Exercise description:
The expected answer is the data below, printed verbatim without its pictures.

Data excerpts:
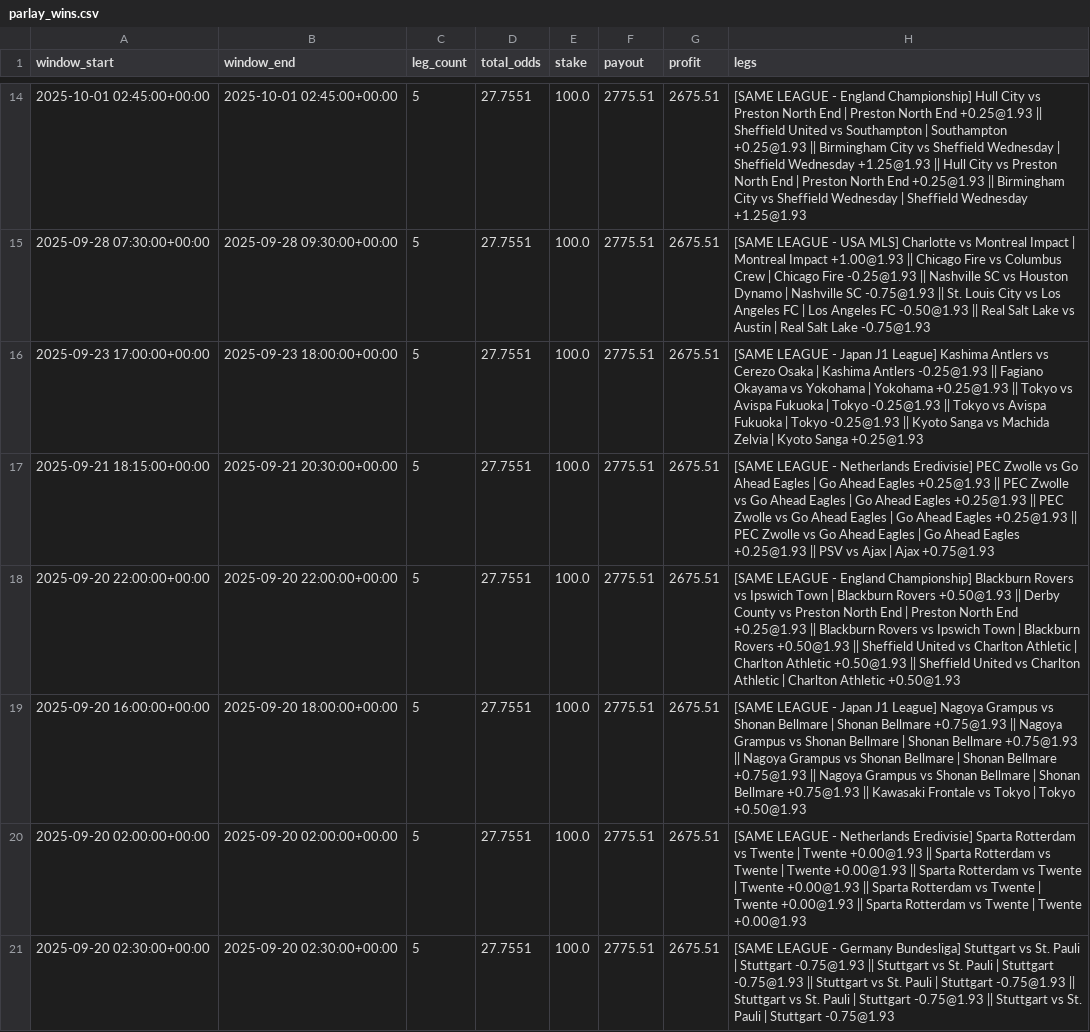
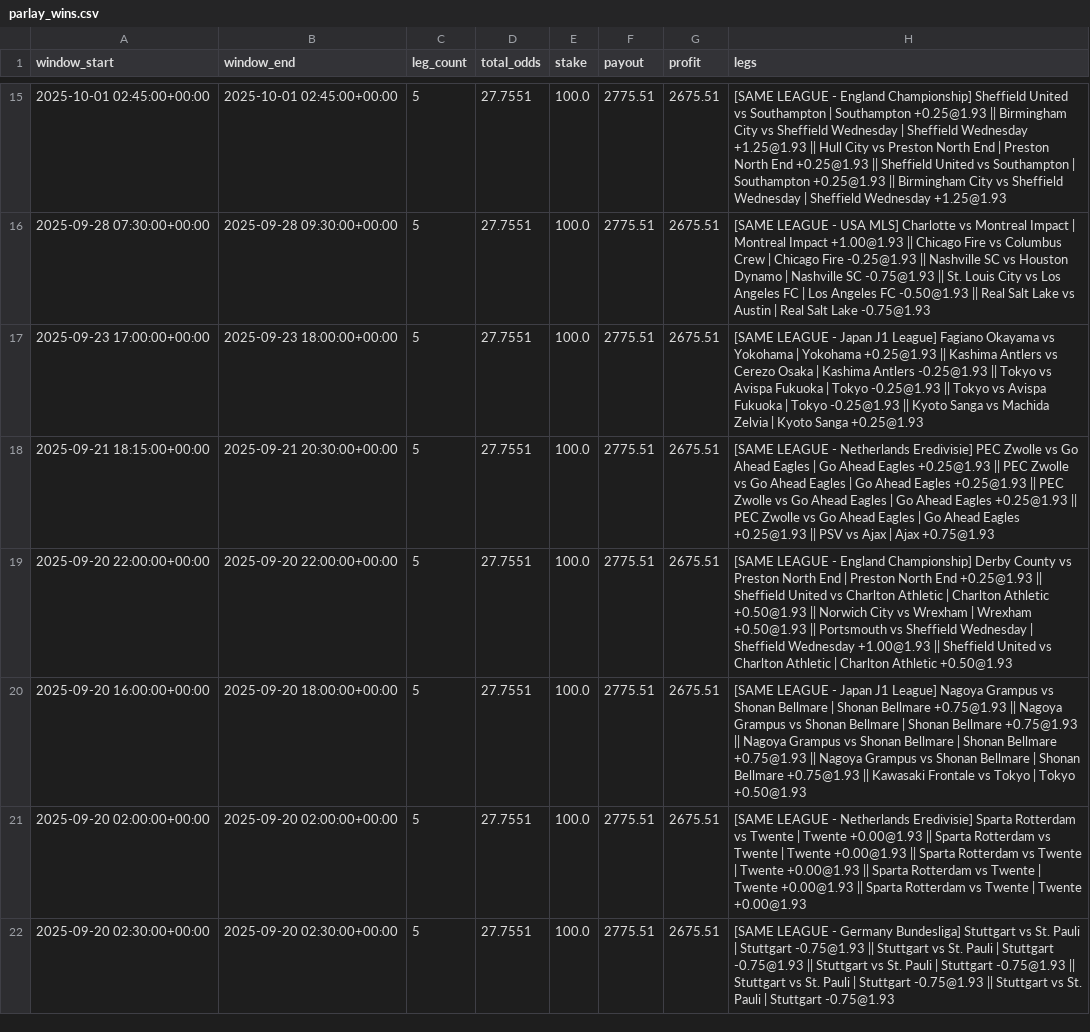
Before and after one commit to pythonchan8888/GBM, a CSV file: site/parlay_wins.csv, drawn as a sheet; only a part is shown, gaps mark what is left out; the diff covers the shown part only.

```diff
--- a/site/parlay_wins.csv
+++ b/site/parlay_wins.csv
@@ -14,6 +15,6 @@ window_start,window_end,leg_count,total_odds,stake,payout,profit,legs
-2025-10-01 02:45:00+00:00,2025-10-01 02:45:00+00:00,5,27.7551,100.0,2775.51,2675.51,[SAME LEAGUE - England Championship] Hull City vs Preston North End | Preston North End +0.25@1.93 || Sheffield United vs Southampton | Southampton +0.25@1.93 || Birmingham City vs Sheffield Wednesday | Sheffield Wednesday +1.25@1.93 || Hull City vs Preston North End | Preston North End +0.25@1.93 || Birmingham City vs Sheffield Wednesday | Sheffield Wednesday +1.25@1.93
+2025-10-01 02:45:00+00:00,2025-10-01 02:45:00+00:00,5,27.7551,100.0,2775.51,2675.51,[SAME LEAGUE - England Championship] Sheffield United vs Southampton | Southampton +0.25@1.93 || Birmingham City vs Sheffield Wednesday | Sheffield Wednesday +1.25@1.93 || Hull City vs Preston North End | Preston North End +0.25@1.93 || Sheffield United vs Southampton | Southampton +0.25@1.93 || Birmingham City vs Sheffield Wednesday | Sheffield Wednesday +1.25@1.93
 2025-09-28 07:30:00+00:00,2025-09-28 09:30:00+00:00,5,27.7551,100.0,2775.51,2675.51,[SAME LEAGUE - USA MLS] Charlotte vs Montreal Impact | Montreal Impact +1.00@1.93 || Chicago Fire vs Columbus Crew | Chicago Fire -0.25@1.93 || Nashville SC vs Houston Dynamo | Nashville SC -0.75@1.93 || St. Louis City vs Los Angeles FC | Los Angeles FC -0.50@1.93 || Real Salt Lake vs Austin | Real Salt Lake -0.75@1.93
-2025-09-23 17:00:00+00:00,2025-09-23 18:00:00+00:00,5,27.7551,100.0,2775.51,2675.51,[SAME LEAGUE - Japan J1 League] Kashima Antlers vs Cerezo Osaka | Kashima Antlers -0.25@1.93 || Fagiano Okayama vs Yokohama | Yokohama +0.25@1.93 || Tokyo vs Avispa Fukuoka | Tokyo -0.25@1.93 || Tokyo vs Avispa Fukuoka | Tokyo -0.25@1.93 || Kyoto Sanga vs Machida Zelvia | Kyoto Sanga +0.25@1.93
+2025-09-23 17:00:00+00:00,2025-09-23 18:00:00+00:00,5,27.7551,100.0,2775.51,2675.51,[SAME LEAGUE - Japan J1 League] Fagiano Okayama vs Yokohama | Yokohama +0.25@1.93 || Kashima Antlers vs Cerezo Osaka | Kashima Antlers -0.25@1.93 || Tokyo vs Avispa Fukuoka | Tokyo -0.25@1.93 || Tokyo vs Avispa Fukuoka | Tokyo -0.25@1.93 || Kyoto Sanga vs Machida Zelvia | Kyoto Sanga +0.25@1.93
 2025-09-21 18:15:00+00:00,2025-09-21 20:30:00+00:00,5,27.7551,100.0,2775.51,2675.51,[SAME LEAGUE - Netherlands Eredivisie] PEC Zwolle vs Go Ahead Eagles | Go Ahead Eagles +0.25@1.93 || PEC Zwolle vs Go Ahead Eagles | Go Ahead Eagles +0.25@1.93 || PEC Zwolle vs Go Ahead Eagles | Go Ahead Eagles +0.25@1.93 || PEC Zwolle vs Go Ahead Eagles | Go Ahead Eagles +0.25@1.93 || PSV vs Ajax | Ajax +0.75@1.93
-2025-09-20 22:00:00+00:00,2025-09-20 22:00:00+00:00,5,27.7551,100.0,2775.51,2675.51,[SAME LEAGUE - England Championship] Blackburn Rovers vs Ipswich Town | Blackburn Rovers +0.50@1.93 || Derby County vs Preston North End | Preston North End +0.25@1.93 || Blackburn Rovers vs Ipswich Town | Blackburn Rovers +0.50@1.93 || Sheffield United vs Charlton Athletic | Charlton Athletic +0.50@1.93 || Sheffield United vs Charlton Athletic | Charlton Athletic +0.50@1.93
+2025-09-20 22:00:00+00:00,2025-09-20 22:00:00+00:00,5,27.7551,100.0,2775.51,2675.51,[SAME LEAGUE - England Championship] Derby County vs Preston North End | Preston North End +0.25@1.93 || Sheffield United vs Charlton Athletic | Charlton Athletic +0.50@1.93 || Norwich City vs Wrexham | Wrexham +0.50@1.93 || Portsmouth vs Sheffield Wednesday | Sheffield Wednesday +1.00@1.93 || Sheffield United vs Charlton Athletic | Charlton Athletic +0.50@1.93
 2025-09-20 16:00:00+00:00,2025-09-20 18:00:00+00:00,5,27.7551,100.0,2775.51,2675.51,[SAME LEAGUE - Japan J1 League] Nagoya Grampus vs Shonan Bellmare | Shonan Bellmare +0.75@1.93 || Nagoya Grampus vs Shonan Bellmare | Shonan Bellmare +0.75@1.93 || Nagoya Grampus vs Shonan Bellmare | Shonan Bellmare +0.75@1.93 || Nagoya Grampus vs Shonan Bellmare | Shonan Bellmare +0.75@1.93 || Kawasaki Frontale vs Tokyo | Tokyo +0.50@1.93
```
Also changed, not shown: 4 added rows, 4 removed rows and 13 edited cells elsewhere in this file, site/pnl_by_month.csv, site/roi_heatmap.csv, 26 other files.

Answer to the problem:
Before and after one commit to pythonchan8888/GBM, a CSV file: site/parlay_wins.csv, drawn as a sheet; only a part is shown, gaps mark what is left out; the diff covers the shown part only.

```diff
--- a/site/parlay_wins.csv
+++ b/site/parlay_wins.csv
@@ -14,6 +15,6 @@ window_start,window_end,leg_count,total_odds,stake,payout,profit,legs
-2025-10-01 02:45:00+00:00,2025-10-01 02:45:00+00:00,5,27.7551,100.0,2775.51,2675.51,[SAME LEAGUE - England Championship] Hull City vs Preston North End | Preston North End +0.25@1.93 || Sheffield United vs Southampton | Southampton +0.25@1.93 || Birmingham City vs Sheffield Wednesday | Sheffield Wednesday +1.25@1.93 || Hull City vs Preston North End | Preston North End +0.25@1.93 || Birmingham City vs Sheffield Wednesday | Sheffield Wednesday +1.25@1.93
+2025-10-01 02:45:00+00:00,2025-10-01 02:45:00+00:00,5,27.7551,100.0,2775.51,2675.51,[SAME LEAGUE - England Championship] Sheffield United vs Southampton | Southampton +0.25@1.93 || Birmingham City vs Sheffield Wednesday | Sheffield Wednesday +1.25@1.93 || Hull City vs Preston North End | Preston North End +0.25@1.93 || Sheffield United vs Southampton | Southampton +0.25@1.93 || Birmingham City vs Sheffield Wednesday | Sheffield Wednesday +1.25@1.93
 2025-09-28 07:30:00+00:00,2025-09-28 09:30:00+00:00,5,27.7551,100.0,2775.51,2675.51,[SAME LEAGUE - USA MLS] Charlotte vs Montreal Impact | Montreal Impact +1.00@1.93 || Chicago Fire vs Columbus Crew | Chicago Fire -0.25@1.93 || Nashville SC vs Houston Dynamo | Nashville SC -0.75@1.93 || St. Louis City vs Los Angeles FC | Los Angeles FC -0.50@1.93 || Real Salt Lake vs Austin | Real Salt Lake -0.75@1.93
-2025-09-23 17:00:00+00:00,2025-09-23 18:00:00+00:00,5,27.7551,100.0,2775.51,2675.51,[SAME LEAGUE - Japan J1 League] Kashima Antlers vs Cerezo Osaka | Kashima Antlers -0.25@1.93 || Fagiano Okayama vs Yokohama | Yokohama +0.25@1.93 || Tokyo vs Avispa Fukuoka | Tokyo -0.25@1.93 || Tokyo vs Avispa Fukuoka | Tokyo -0.25@1.93 || Kyoto Sanga vs Machida Zelvia | Kyoto Sanga +0.25@1.93
+2025-09-23 17:00:00+00:00,2025-09-23 18:00:00+00:00,5,27.7551,100.0,2775.51,2675.51,[SAME LEAGUE - Japan J1 League] Fagiano Okayama vs Yokohama | Yokohama +0.25@1.93 || Kashima Antlers vs Cerezo Osaka | Kashima Antlers -0.25@1.93 || Tokyo vs Avispa Fukuoka | Tokyo -0.25@1.93 || Tokyo vs Avispa Fukuoka | Tokyo -0.25@1.93 || Kyoto Sanga vs Machida Zelvia | Kyoto Sanga +0.25@1.93
 2025-09-21 18:15:00+00:00,2025-09-21 20:30:00+00:00,5,27.7551,100.0,2775.51,2675.51,[SAME LEAGUE - Netherlands Eredivisie] PEC Zwolle vs Go Ahead Eagles | Go Ahead Eagles +0.25@1.93 || PEC Zwolle vs Go Ahead Eagles | Go Ahead Eagles +0.25@1.93 || PEC Zwolle vs Go Ahead Eagles | Go Ahead Eagles +0.25@1.93 || PEC Zwolle vs Go Ahead Eagles | Go Ahead Eagles +0.25@1.93 || PSV vs Ajax | Ajax +0.75@1.93
-2025-09-20 22:00:00+00:00,2025-09-20 22:00:00+00:00,5,27.7551,100.0,2775.51,2675.51,[SAME LEAGUE - England Championship] Blackburn Rovers vs Ipswich Town | Blackburn Rovers +0.50@1.93 || Derby County vs Preston North End | Preston North End +0.25@1.93 || Blackburn Rovers vs Ipswich Town | Blackburn Rovers +0.50@1.93 || Sheffield United vs Charlton Athletic | Charlton Athletic +0.50@1.93 || Sheffield United vs Charlton Athletic | Charlton Athletic +0.50@1.93
+2025-09-20 22:00:00+00:00,2025-09-20 22:00:00+00:00,5,27.7551,100.0,2775.51,2675.51,[SAME LEAGUE - England Championship] Derby County vs Preston North End | Preston North End +0.25@1.93 || Sheffield United vs Charlton Athletic | Charlton Athletic +0.50@1.93 || Norwich City vs Wrexham | Wrexham +0.50@1.93 || Portsmouth vs Sheffield Wednesday | Sheffield Wednesday +1.00@1.93 || Sheffield United vs Charlton Athletic | Charlton Athletic +0.50@1.93
 2025-09-20 16:00:00+00:00,2025-09-20 18:00:00+00:00,5,27.7551,100.0,2775.51,2675.51,[SAME LEAGUE - Japan J1 League] Nagoya Grampus vs Shonan Bellmare | Shonan Bellmare +0.75@1.93 || Nagoya Grampus vs Shonan Bellmare | Shonan Bellmare +0.75@1.93 || Nagoya Grampus vs Shonan Bellmare | Shonan Bellmare +0.75@1.93 || Nagoya Grampus vs Shonan Bellmare | Shonan Bellmare +0.75@1.93 || Kawasaki Frontale vs Tokyo | Tokyo +0.50@1.93
```
Also changed, not shown: 4 added rows, 4 removed rows and 13 edited cells elsewhere in this file, site/pnl_by_month.csv, site/roi_heatmap.csv, 26 other files.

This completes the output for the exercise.